Week 2: 3 & 4 Tables
3 6 9 12 15 18 21 24 27 30 33 36
4 8 12 16 20 24 28 32 36 40 44 48
Week 3: 5 & 6 Tables
5 10 15 20 25 30 35 40 45 50 55 60
6 12 18 24 30 36 42 48 54 60 66 72
Week 4: 7 & 8 Tables
7 14 21 28 35 42 49 56 63 70 77 84
8 16 24 32 40 48 56 64 72 80 88 96
Week 5: 9 & 10 Tables
9 18 27 36 45 54 63 72 81 90 99 108
10 20 30 40 50 60 70 80 90 100 110 120
Week 6: 11 & 12 Tables
11 22 33 44 55 66 77 88 99 110 121 132

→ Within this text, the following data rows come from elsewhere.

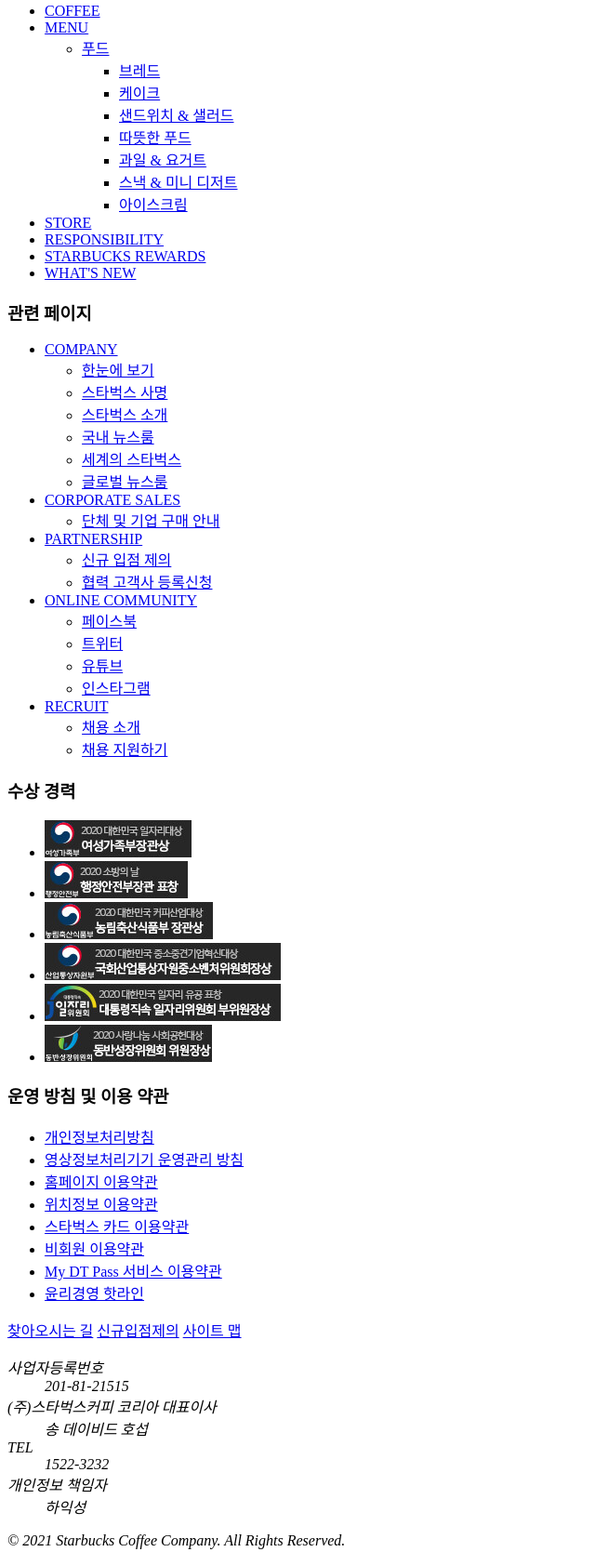
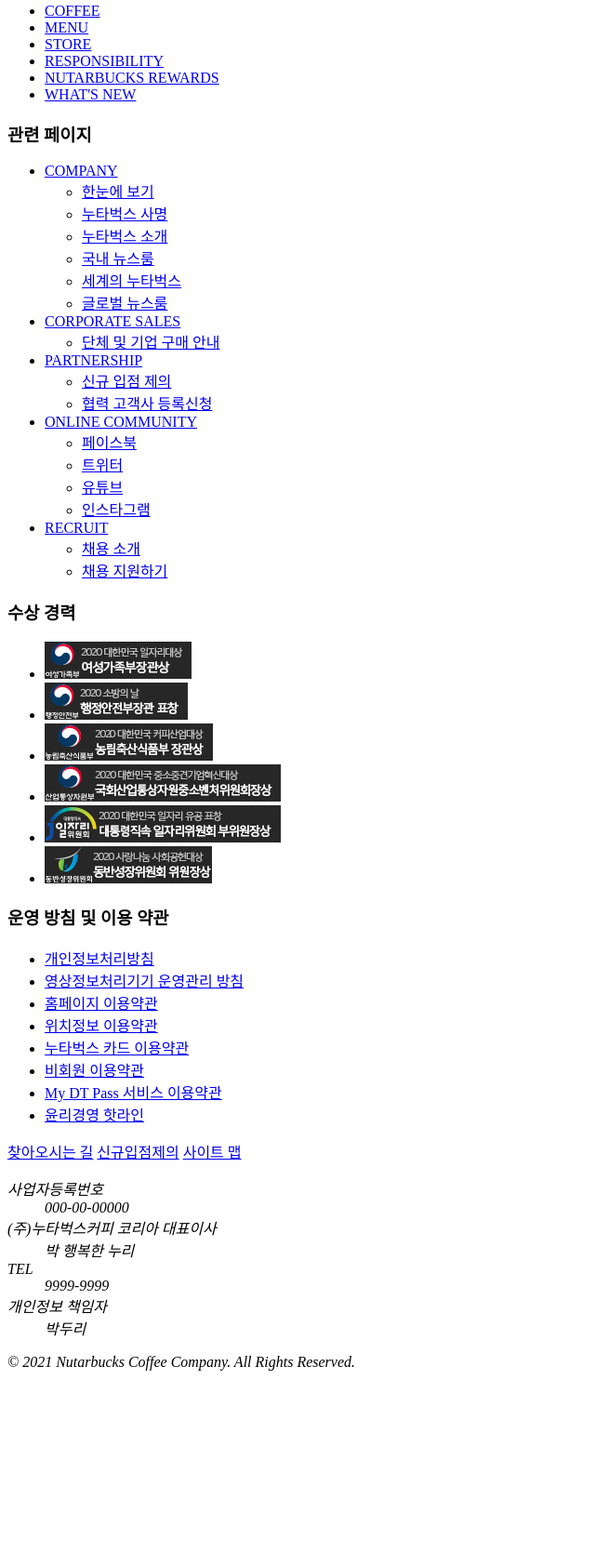
Before and after one commit to nurimeansworld/clone_starbucks, a plain HTML site: page index.html in a window 1280 px wide. Shown: the part 279-1948 px from the top of the page at 93% size, without its empty margins (0-640 px from the left). After the commit the page ends 1769 px from the top, so only its background shows below. Drawn offline with Linux system fonts and the light colour scheme.

Commit message:
EDIT Nutarbucks로 #2

```diff
--- a/index.html
+++ b/index.html
@@ -5,25 +5,23 @@
   <meta charset="UTF-8">
   <meta http-equiv="X-UA-Compatible" content="IE=edge">
   <meta name="viewport" content="width=device-width, initial-scale=1.0">
-  <title>Starbucks Coffee Korea</title>
+  <title>푸드 | Nutarbucks Coffee Korea</title>
   <!-- <link rel="stylesheet" href="../css/reset.css"> -->
   <!-- <link rel="stylesheet" href="../css/style.css"> -->
 </head>
 
 <body>
-
   <div class="nav-skip">
     <a href="#gnb">메뉴 바로가기</a>
     <a href="#content">본문 바로가기</a>
   </div>
-
   <header>
     <section id="gnb" class="wrapper">
       <!-- Q1. 로고처리 우선 수업시간에 배운대로 하려고 마크업 이렇게 했는데 다른 분들은 어떻게 하셨을지 궁금합니다 -->
       <!-- logo -->
       <h1>
         <a href="/index.html">
-          <img src="../images/logo.png" alt="스타벅스 코리아">
+          <img src="../images/logo.png" alt="누타벅스 코리아">
         </a>
       </h1>
       <!-- // logo -->
@@ -31,7 +29,7 @@
       <nav>
         <ul>
           <li><a href="#">Sign In</a></li>
-          <li><a href="#">My Starbucks</a></li>
+          <li><a href="#">My Nutarbucks</a></li>
           <li><a href="#">Customer Service & Ideas</a></li>
           <li><a href="#">Find a Store</a></li>
         </ul>
@@ -46,11 +44,11 @@
       <ul>
         <li><a href="#">COFFEE</a></li>
         <li>
-          <!-- Q2. 스타벅스 공홈은 여길 h2로 했던데 저는 이게 중요한 내용이긴 한데 헤딩은 아니라 생각해서 a태그로 넣었는데 다른 분들은 어떠실지 궁금합니다 -->
+          <!-- Q2. 누타벅스 공홈은 여길 h2로 했던데 저는 이게 중요한 내용이긴 한데 헤딩은 아니라 생각해서 a태그로 넣었는데 다른 분들은 어떠실지 궁금합니다 -->
           <a href="#">MENU</a>
-          <ul>
+          <!-- <ul>
             <li>
-              <a href="html/food_list.html">푸드</a>
+              <a href="#">푸드</a>
               <ul>
                 <li><a href="#">브레드</a></li>
                 <li><a href="#">케이크</a></li>
@@ -61,17 +59,18 @@
                 <li><a href="#">아이스크림</a></li>
               </ul>
             </li>
-          </ul>
+          </ul> -->
         </li>
         <li><a href="#">STORE</a></li>
         <li><a href="#">RESPONSIBILITY</a></li>
-        <li><a href="#">STARBUCKS REWARDS</a></li>
+        <li><a href="#">NUTARBUCKS REWARDS</a></li>
         <li><a href="#">WHAT'S NEW</a></li>
       </ul>
       <!-- // GNB -->
     </section>
   </header>
   <main>
+
   </main>
   <footer>
     <!-- Q4. 대부분 다른 페이지들도 보면 footer 안에 container처럼 css를 위해서 감싸는 요소를 하나씩 넣던데 푸터에도 넣게되면 이유가 궁금합니다. main의 경우에는 섹션이 많아서인가 싶은데 푸터의 경우에는 적다면 그냥 footer태그에 여백을 걸어도 될지..?! -->
@@ -86,10 +85,10 @@
             <a href="#">COMPANY</a>
             <ul>
               <li><a href="#">한눈에 보기</a></li>
-              <li><a href="#">스타벅스 사명</a></li>
-              <li><a href="#">스타벅스 소개</a></li>
+              <li><a href="#">누타벅스 사명</a></li>
+              <li><a href="#">누타벅스 소개</a></li>
               <li><a href="#">국내 뉴스룸</a></li>
-              <li><a href="#">세계의 스타벅스</a></li>
+              <li><a href="#">세계의 누타벅스</a></li>
               <li><a href="#">글로벌 뉴스룸</a></li>
             </ul>
           </li>
@@ -170,7 +169,7 @@
           <li><a href="#">영상정보처리기기 운영관리 방침</a></li>
           <li><a href="#">홈페이지 이용약관</a></li>
           <li><a href="#">위치정보 이용약관</a></li>
-          <li><a href="#">스타벅스 카드 이용약관</a></li>
+          <li><a href="#">누타벅스 카드 이용약관</a></li>
           <li><a href="#">비회원 이용약관</a></li>
           <li><a href="#">My DT Pass 서비스 이용약관</a></li>
           <li><a href="#">윤리경영 핫라인</a></li>
@@ -183,15 +182,15 @@
         <address>
           <dl>
             <dt>사업자등록번호</dt>
-            <dd>201-81-21515</dd>
-            <dt>(주)스타벅스커피 코리아 대표이사</dt>
-            <dd>송 데이비드 호섭</dd>
+            <dd>000-00-00000</dd>
+            <dt>(주)누타벅스커피 코리아 대표이사</dt>
+            <dd>박 행복한 누리</dd>
             <dt>TEL</dt>
-            <dd>1522-3232</dd>
+            <dd>9999-9999</dd>
             <dt>개인정보 책임자</dt>
-            <dd>하익성</dd>
+            <dd>박두리</dd>
           </dl>
-          <p>&copy; 2021 Starbucks Coffee Company. All Rights Reserved.</p>
+          <p>&copy; 2021 Nutarbucks Coffee Company. All Rights Reserved.</p>
         </address>
       </section>
       <!-- // footer 3 -->
```
Also changed, not shown: html/food_list.html (+17 -18 lines).
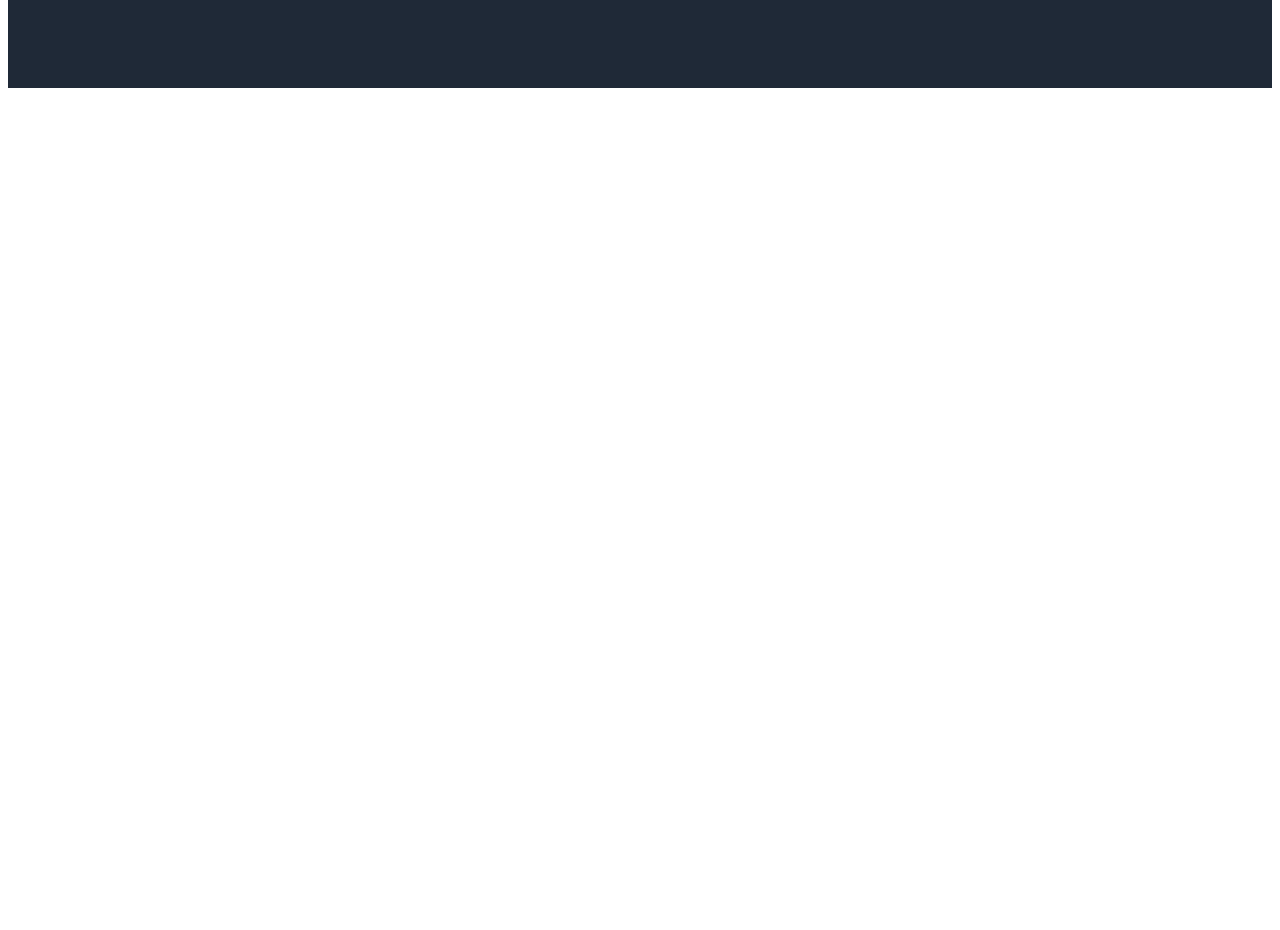
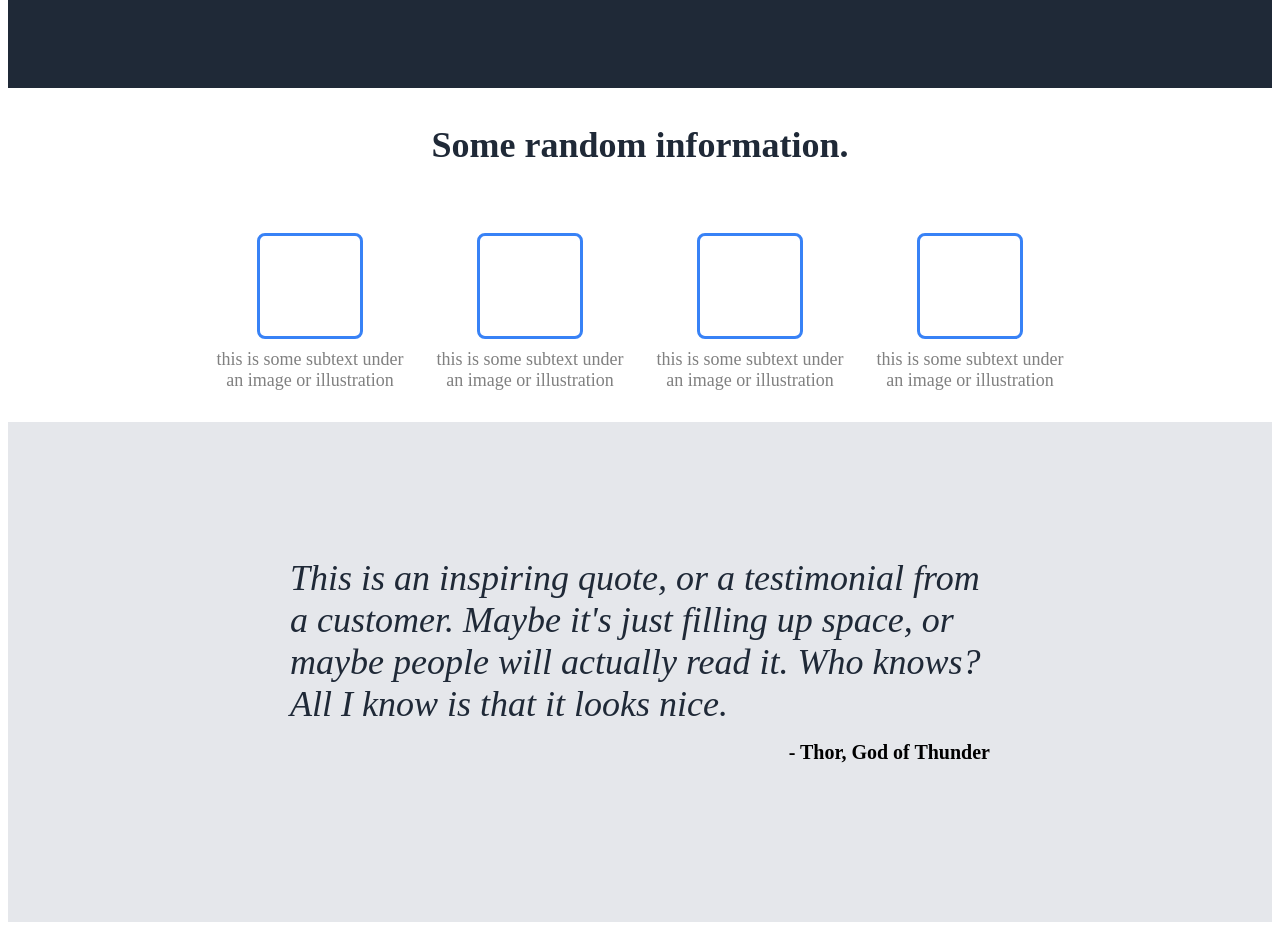
Before and after one commit to abrahamjust/Landing-page, a plain HTML site: page index.html in a window 1280 px wide. Shown: the part 320-1250 px from the top of the page. Before the commit the page ends 800 px from the top, so only its background shows below. Drawn offline with Linux system fonts and the light colour scheme.

Commit message:
completed till the quote section of the landing page

```diff
--- a/CSS/styles.css
+++ b/CSS/styles.css
@@ -71,3 +71,82 @@ a {
     padding: 10px 15px;
     border-radius: 8px;
 }
+
+.Info {
+    font-size: 36px;
+    font-weight: 900;
+    color: #1f2937;
+}
+
+.Middle {
+    display: flex;
+    justify-content: center;
+}
+
+.text {
+    text-wrap: wrap;
+    text-align: center;
+    margin-top: 10px;
+    font-size: 18px;
+    color: grey;
+}
+
+.Boxes {
+    display: flex;
+    justify-content: center;
+    flex-wrap: wrap;
+}
+
+.Indi-Box {
+    width: 200px;
+    height: 200px;
+    display: flex;
+    flex-direction: column;
+    justify-content: center;
+    align-items: center;
+    padding: 10px;
+}
+
+.Box {
+    width: 100px;
+    height: 100px;
+    border-style: solid;
+    border-color: #3882f6;
+    border-radius: 8px;
+}
+
+.Quote-Section {
+    height: 500px;
+    background-color: #e5e7eb;
+    display: flex;
+    justify-content: center;
+    align-items: center;
+    flex-direction: column;
+}
+
+.Quote {
+    width: 700px;
+    font-size: 36px;
+    font-weight: lighter;
+    font-style: italic;
+    color: #1f2937;
+    text-wrap: wrap;
+}
+
+.Quote-Box {
+    display: flex;
+    justify-content: center;
+    align-items: center;
+    width: 950px;
+    padding-bottom: 0px;
+    height: 160px;
+}
+
+.Quoter {
+    display: flex;
+    width: 700px;
+    justify-content: flex-end;
+    align-items: flex-start;
+    font-weight: bolder;
+    font-size: 20px;
+}
--- a/index.html
+++ b/index.html
@@ -27,5 +27,35 @@
                 <div class="Main-right">Placeholder</div>
             </div>
         </header>
+        <div class="Middle">
+            <p class="Info">Some random information.</p>
+        </div>
+        <div class="Boxes">
+            <div class="Indi-Box">
+                <div class="Box"></div>
+                <div class="text">this is some subtext under an image or illustration</div>
+            </div>
+            <div class="Indi-Box">
+                <div class="Box"></div>
+                <div class="text">this is some subtext under an image or illustration</div>
+            </div>
+            <div class="Indi-Box">
+                <div class="Box"></div>
+                <div class="text">this is some subtext under an image or illustration</div>
+            </div>
+            <div class="Indi-Box">
+                <div class="Box"></div>
+                <div class="text">this is some subtext under an image or illustration</div>
+            </div>
+        </div>
+        <div class="Quote-Section">
+            <div class="Quote-Box">
+                <p class="Quote">
+                This is an inspiring quote, or a testimonial from a customer. Maybe it's just filling up space, or maybe people will
+                actually read it. Who knows? All I know is that it looks nice.
+                </p>
+            </div>
+            <p class="Quoter">- Thor, God of Thunder</p>
+        </div>
     </body>
 </html>
```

12 24 36 48 60 72 84 96 108 120 132 144
Week 7: 13 x 13 Table
13 26 39 52 65 78 91 104 117 130 143 156 169
Week 8: 14 x 14 Table
14 28 42 56 70 84 98 112 126 140 154 168 182 196
Week 9: 15 x 15 Table
15 30 45 60 75 90 105 120 135 150 165 180 195 210 225
Week 10: Squares (up to 15 x 15)
1 4 9 16 25 36 49 64 81 100 121 144 169 196 225
Week 11: Cubes (up to 10 x 10 x 10)
1 8 27 64 125 216 343 512 729 1000
Week 12: teaspoons and tablespoons
3 teaspoons (tsp.) = 1 tablespoon (Tbsp.)
2 tablespoons (Tbsp.) = 1 fluid ounce (fl. oz.)
Week 13: liquid equivalents
8 fluid ounces (fl. oz.) = 1 cup (c.)
2 cups (c.) = 1 pint (pt.)
2 pints (pts.) = 1 quart (qt.)
4 quarts (qts.) = 1 gallon (gal.)
Week 14: linear equivalents
2.54 centimeters (cm) = 1 inch (in.)
12 inches (in.) = 1 foot (ft.)
5,280 feet (ft.) = 1 mile (mi.)
Week 15: metric measurements
10 millimeters (mm) = 1 centimeter (cm)
100 centimeters (cm) = 1 meter (m)
1,000 meters (m) = 1 kilometer (km)
Week 16: The AREA of a RECTANGLE equals length times width.
Week 17: The AREA of a SQUARE equals length of its side squared.
Week 18: The AREA of a TRIANGLE equals one-half (.) base times height.
Week 19: The AREA of a CIRCLE equals pi (3.14) times the radius squared.
Week 20: The CIRCUMFERENCE of a CIRCLE equals two times pi (3.14) times the radius.
Week 21: The Associative Law for addition: (a+b)+c=a+(b+c)
The Associative Law for multiplication: (a * b) * c= a * (b * c)
Week 22; The Commutative Law for addition: a+b=b+a
The Commutative Law for multiplication: a * b=b * a
Week 23: The DISTRIBUTIVE LAW states: a(b+c)=ab+ac
Week 24: The IDENTITY LAW for addition states: a+0=a
The Identity Law for multiplication states: a * 1=a
That is a lot of information to be able to recite with perfection in one sitting!
Halle, you rock!!!